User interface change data
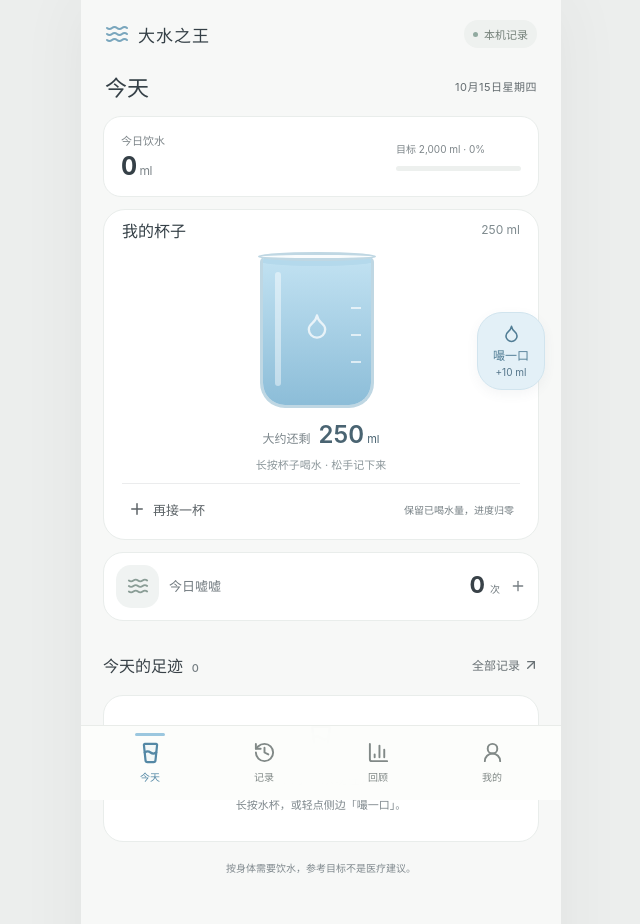
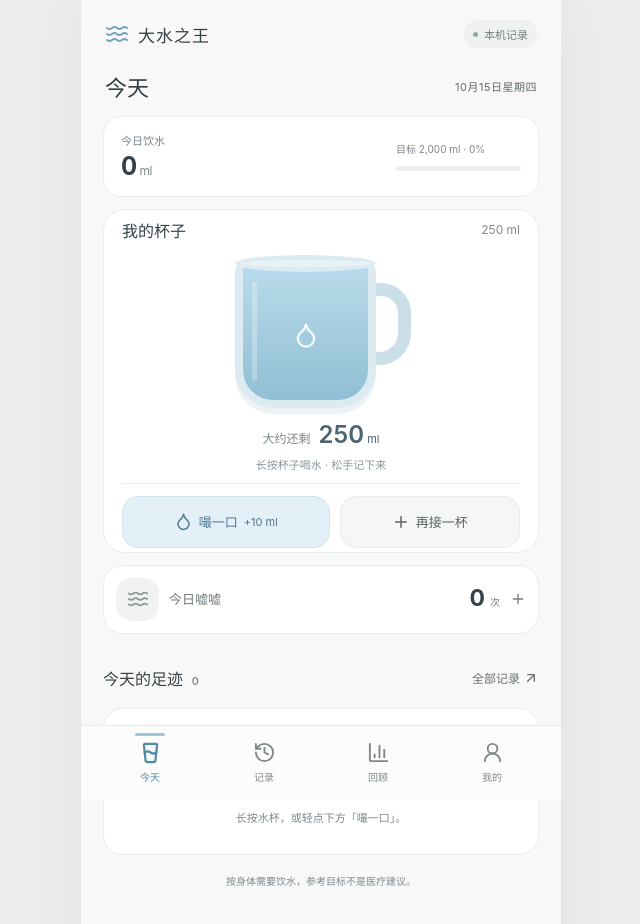
Before and after one commit to wsking233/water-king, a React (Vite) app: page / in a window 1280 px wide. Shown: the top 924 px of the page, without its empty margins (319-959 px from the left). Built offline with nearby package versions, Linux system fonts and the light colour scheme.

Commit message:
fix: improve mug design and keep drink details open on deletion

```diff
--- a/src/CupControl.tsx
+++ b/src/CupControl.tsx
@@ -110,6 +110,7 @@ export function CupControl({
           }
         }}
       >
+        <span className="mug-handle" aria-hidden="true" />
         <span className="glass-rim" />
         <span className="glass-body">
           <span
@@ -119,7 +120,7 @@ export function CupControl({
             <span className="water-wave" />
           </span>
           <span className="glass-shine" />
-          <span className="glass-ticks" />
+
           <Droplet className="glass-drop" size={28} />
         </span>
       </button>
--- a/src/main.tsx
+++ b/src/main.tsx
@@ -168,9 +168,29 @@ function App() {
     [blocked, setBlocked] = useState(Boolean(initial.error)),
     [error, setError] = useState(initial.error);
   const [tab, setTab] = useState<Tab>("today"),
-    [sheet, setSheet] = useState<Sheet>(null),
+    [sheetSnapshot, setSheet] = useState<Sheet>(null),
     [amount, setAmount] = useState("250"),
     [now, setNow] = useState(new Date());
+  const sheet = (() => {
+    if (
+      !sheetSnapshot ||
+      typeof sheetSnapshot !== "object" ||
+      !("members" in sheetSnapshot) ||
+      !sheetSnapshot.cupId
+    )
+      return sheetSnapshot;
+    const members = entries.filter(
+      (entry) =>
+        entry.kind === "water" &&
+        entry.cupId === sheetSnapshot.cupId &&
+        dayKey(new Date(entry.at)) === dayKey(new Date(sheetSnapshot.at)),
+    );
+    return {
+      ...sheetSnapshot,
+      members,
+      amount: members.reduce((sum, entry) => sum + entry.amount, 0),
+    };
+  })();
   const [notice, setNotice] = useState<{
     text: string;
     undo?: string;
@@ -298,6 +318,12 @@ function App() {
       )
     ) {
       setNotice({ text: "记录已删除", restore: [entry] });
+      if (
+        !sheet ||
+        typeof sheet !== "object" ||
+        !("members" in sheet) ||
+        !sheet.cupId
+      )
         setSheet(null);
     }
   }
@@ -403,7 +429,7 @@ function App() {
             </h3>
             <p>
               {tab === "today"
-                ? "长按水杯，或轻点侧边「嘬一口」。"
+                ? "长按水杯，或轻点下方「嘬一口」。"
                 : "用上方日期切换，看看其他日子的记录。"}
             </p>
           </div>
@@ -411,6 +437,46 @@ function App() {
       </div>
     );
   }
+  const notification = notice && (
+    <div className="toast" role="status">
+      <Check size={18} />
+      <span>{notice.text}</span>
+      {notice.restore && (
+        <button
+          onClick={() => {
+            const currentIds = new Set(entries.map((e) => e.id));
+            const next = [
+              ...notice.restore!.filter((e) => !currentIds.has(e.id)),
+              ...entries,
+            ].sort((a, b) => Date.parse(b.at) - Date.parse(a.at));
+            try {
+              readStore(JSON.stringify({ entries: next, cup, goal }), null);
+              persist(next, "记录已恢复");
+            } catch {
+              setError("当前杯子状态已变化，无法直接撤销。可通过补记恢复。");
+            }
+          }}
+        >
+          撤销删除
+        </button>
+      )}
+      {notice.undo && (
+        <button
+          onClick={() => {
+            if (
+              persist(
+                entries.filter((e) => e.id !== notice.undo),
+                "已撤销记录",
+              )
+            )
+              setSheet(null);
+          }}
+        >
+          撤销
+        </button>
+      )}
+    </div>
+  );
   return (
     <div className="app">
       <header className="app-header">
@@ -502,6 +568,22 @@ function App() {
                 onCommit={commitProgress}
                 onHolding={setHolding}
               />
+              <div className="cup-actions">
+                <button
+                  className="sip-button"
+                  disabled={blocked || holding || progress === cup.capacity}
+                  onClick={() =>
+                    commitProgress(Math.min(cup.capacity, progress + 10))
+                  }
+                >
+                  <Droplet size={23} />
+                  <span>嘬一口</span>
+                  <span className="quick-amount">
+                    {progress === cup.capacity
+                      ? "已喝完"
+                      : `+${Math.min(10, cup.capacity - progress)} ml`}
+                  </span>
+                </button>
                 <button
                   className="refill"
                   disabled={blocked || holding}
@@ -515,8 +597,9 @@ function App() {
                   }
                 >
                   <Plus size={18} />
-                再接一杯<span>保留已喝水量，进度归零</span>
+                  再接一杯
                 </button>
+              </div>
             </section>
             <div className="body-stats">
               <button
@@ -831,25 +914,6 @@ function App() {
           </>
         )}
       </main>
-      {tab === "today" && (
-        <div className="sip-float">
-          <button
-            className="sip-button"
-            disabled={blocked || holding || progress === cup.capacity}
-            onClick={() =>
-              commitProgress(Math.min(cup.capacity, progress + 10))
-            }
-          >
-            <Droplet size={23} />
-            <span>嘬一口</span>
-            <span className="quick-amount">
-              {progress === cup.capacity
-                ? "已喝完"
-                : `+${Math.min(10, cup.capacity - progress)} ml`}
-            </span>
-          </button>
-        </div>
-      )}
       <nav className="tab-bar" aria-label="底部导航">
         {[
           { id: "today", label: "今天", icon: GlassWater },
@@ -868,51 +932,7 @@ function App() {
           </button>
         ))}
       </nav>
-      {notice && (
-        <div
-          className={`toast ${tab === "today" ? "cup-toast" : ""}`}
-          role="status"
-        >
-          <Check size={18} />
-          <span>{notice.text}</span>
-          {notice.restore && (
-            <button
-              onClick={() => {
-                const currentIds = new Set(entries.map((e) => e.id));
-                const next = [
-                  ...notice.restore!.filter((e) => !currentIds.has(e.id)),
-                  ...entries,
-                ].sort((a, b) => Date.parse(b.at) - Date.parse(a.at));
-                try {
-                  readStore(JSON.stringify({ entries: next, cup, goal }), null);
-                  persist(next, "记录已恢复");
-                } catch {
-                  setError(
-                    "当前杯子状态已变化，无法直接撤销。可通过补记恢复。",
-                  );
-                }
-              }}
-            >
-              撤销删除
-            </button>
-          )}
-          {notice.undo && (
-            <button
-              onClick={() => {
-                if (
-                  persist(
-                    entries.filter((e) => e.id !== notice.undo),
-                    "已撤销记录",
-                  )
-                )
-                  setSheet(null);
-              }}
-            >
-              撤销
-            </button>
-          )}
-        </div>
-      )}
+      {!sheet && notification}
       {sheet && (
         <BottomSheet
           title={
@@ -934,6 +954,7 @@ function App() {
           }
           close={() => setSheet(null)}
         >
+          {notification}
           {error && (
             <div role="alert" className="error">
               {error}
@@ -1196,6 +1217,11 @@ function App() {
                     <span>{sheet.members.length} 次 · 可逐条修正</span>
                   </div>
                   <div className="cup-details">
+                    {sheet.members.length === 0 && (
+                      <p className="cup-empty">
+                        这杯的记录已删完，可撤销刚才的删除。
+                      </p>
+                    )}
                     {sheet.members.map((entry) => (
                       <div className="cup-detail-row" key={entry.id}>
                         <span>
@@ -1225,7 +1251,7 @@ function App() {
                   </div>
                   <button
                     className="delete-record"
-                    disabled={blocked}
+                    disabled={blocked || sheet.members.length === 0}
                     onClick={() => {
                       if (
                         window.confirm(
--- a/src/style.css
+++ b/src/style.css
@@ -718,7 +718,9 @@ main {
 }
 .toast {
   position: fixed;
-  bottom: calc(89px + env(safe-area-inset-bottom));
+  top: calc(12px + env(safe-area-inset-top));
+  bottom: auto;
+  animation: toast-enter 180ms ease-out;
   left: 50%;
   transform: translateX(-50%);
   background: #363a3c;
@@ -735,8 +737,15 @@ main {
   z-index: 6;
   box-shadow: 0 4px 20px #2b2e301c;
 }
-.toast.above-action {
-  bottom: calc(160px + env(safe-area-inset-bottom));
+@keyframes toast-enter {
+  from {
+    opacity: 0;
+    translate: 0 -12px;
+  }
+  to {
+    opacity: 1;
+    translate: 0 0;
+  }
 }
 .toast > svg {
   flex-shrink: 0;
@@ -1736,17 +1745,6 @@ body {
   border-radius: 5px;
   background: #ffffff70;
 }
-.glass-ticks {
-  position: absolute;
-  right: 10px;
-  top: 25px;
-  bottom: 25px;
-  width: 10px;
-  background: repeating-linear-gradient(
-    transparent 0 25px,
-    #ffffffaa 25px 27px
-  );
-}
 .glass-drop {
   position: absolute;
   top: 55px;
@@ -1777,12 +1775,6 @@ body {
   font-size: 11px;
   color: #8c979b;
   margin-top: 7px;
-}
-.sip-float {
-  position: fixed;
-  bottom: calc(94px + env(safe-area-inset-bottom));
-  right: max(16px, calc((100vw - 480px) / 2 + 16px));
-  z-index: 5;
 }
 .sip-button {
   width: 68px;
@@ -1810,12 +1802,6 @@ body {
 }
 .sip-button:disabled {
   opacity: 0.6;
-}
-.app:has(.sip-float) main {
-  padding-bottom: calc(190px + env(safe-area-inset-bottom));
-}
-.cup-toast {
-  bottom: calc(183px + env(safe-area-inset-bottom));
 }
 .settings .preference {
   color: #53646d;
@@ -1914,10 +1900,6 @@ body {
   color: #7d929e;
   font-size: 11px;
 }
-.sip-float {
-  top: clamp(220px, 39dvh, 330px);
-  bottom: auto;
-}
 .history-heading {
   display: flex;
   align-items: center;
@@ -2089,3 +2071,89 @@ body {
   font-size: 12px;
   color: #3e6f8a;
 }
+
+/* Soft ceramic mug, with a visible water window and a generous handle. */
+.hold-cup {
+  width: 182px;
+  height: 156px;
+  padding: 0;
+}
+.mug-handle {
+  position: absolute;
+  top: 31px;
+  right: 1px;
+  width: 55px;
+  height: 82px;
+  border: 13px solid #cbdfe9;
+  border-radius: 18px 30px 32px 18px;
+  box-shadow: inset 2px 0 3px #a3bdcc30;
+}
+.glass-body {
+  inset: 10px 36px 0 5px;
+  border: 8px solid #dcebf2;
+  border-top-width: 5px;
+  border-radius: 10px 10px 38px 38px;
+  background: #f6fafc;
+  box-shadow:
+    inset 5px 0 10px #ffffff80,
+    0 6px 0 #edf2f4;
+}
+.glass-rim {
+  left: 5px;
+  right: 36px;
+  top: 3px;
+  height: 17px;
+  border: 5px solid #dcebf2;
+  background: #e8f1f6;
+}
+.glass-drop {
+  left: 50%;
+  top: 54px;
+  transform: translateX(-50%);
+  color: #ffffffdd;
+}
+.glass-shine {
+  left: 9px;
+  width: 5px;
+  opacity: 0.6;
+}
+.glass-water {
+  background: linear-gradient(180deg, #b9dcea, #91bed4);
+}
+.cup-actions {
+  display: grid;
+  grid-template-columns: 1.15fr 1fr;
+  gap: 10px;
+  padding-top: 12px;
+  border-top: 1px solid #edf0f2;
+}
+.cup-actions .sip-button,
+.cup-actions .refill {
+  width: 100%;
+  min-height: 52px;
+  border-radius: 16px;
+  flex-direction: row;
+  justify-content: center;
+  gap: 6px;
+  padding: 10px 8px;
+  box-shadow: none;
+  font-size: 13px;
+}
+.cup-actions .refill {
+  background: #f4f6f7;
+  border: 1px solid #e9eef0;
+}
+.cup-actions .quick-amount {
+  font-size: 11px;
+}
+.cup-empty {
+  padding: 18px 0;
+  color: #7c898f;
+  font-size: 13px;
+  text-align: center;
+}
+@media (prefers-reduced-motion: reduce) {
+  .toast {
+    animation: none;
+  }
+}
```
Also changed, not shown: 1 other file (tests, documents, lock files or other folders). Lines whose indentation alone changed are shown as unchanged.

■ AIM OF THE EXERCISE
Scan the records for the string "details" and show every line that contains it.

■ ANSWER BELOW
fix: improve mug design and keep drink details open on deletion
                   <div className="cup-details">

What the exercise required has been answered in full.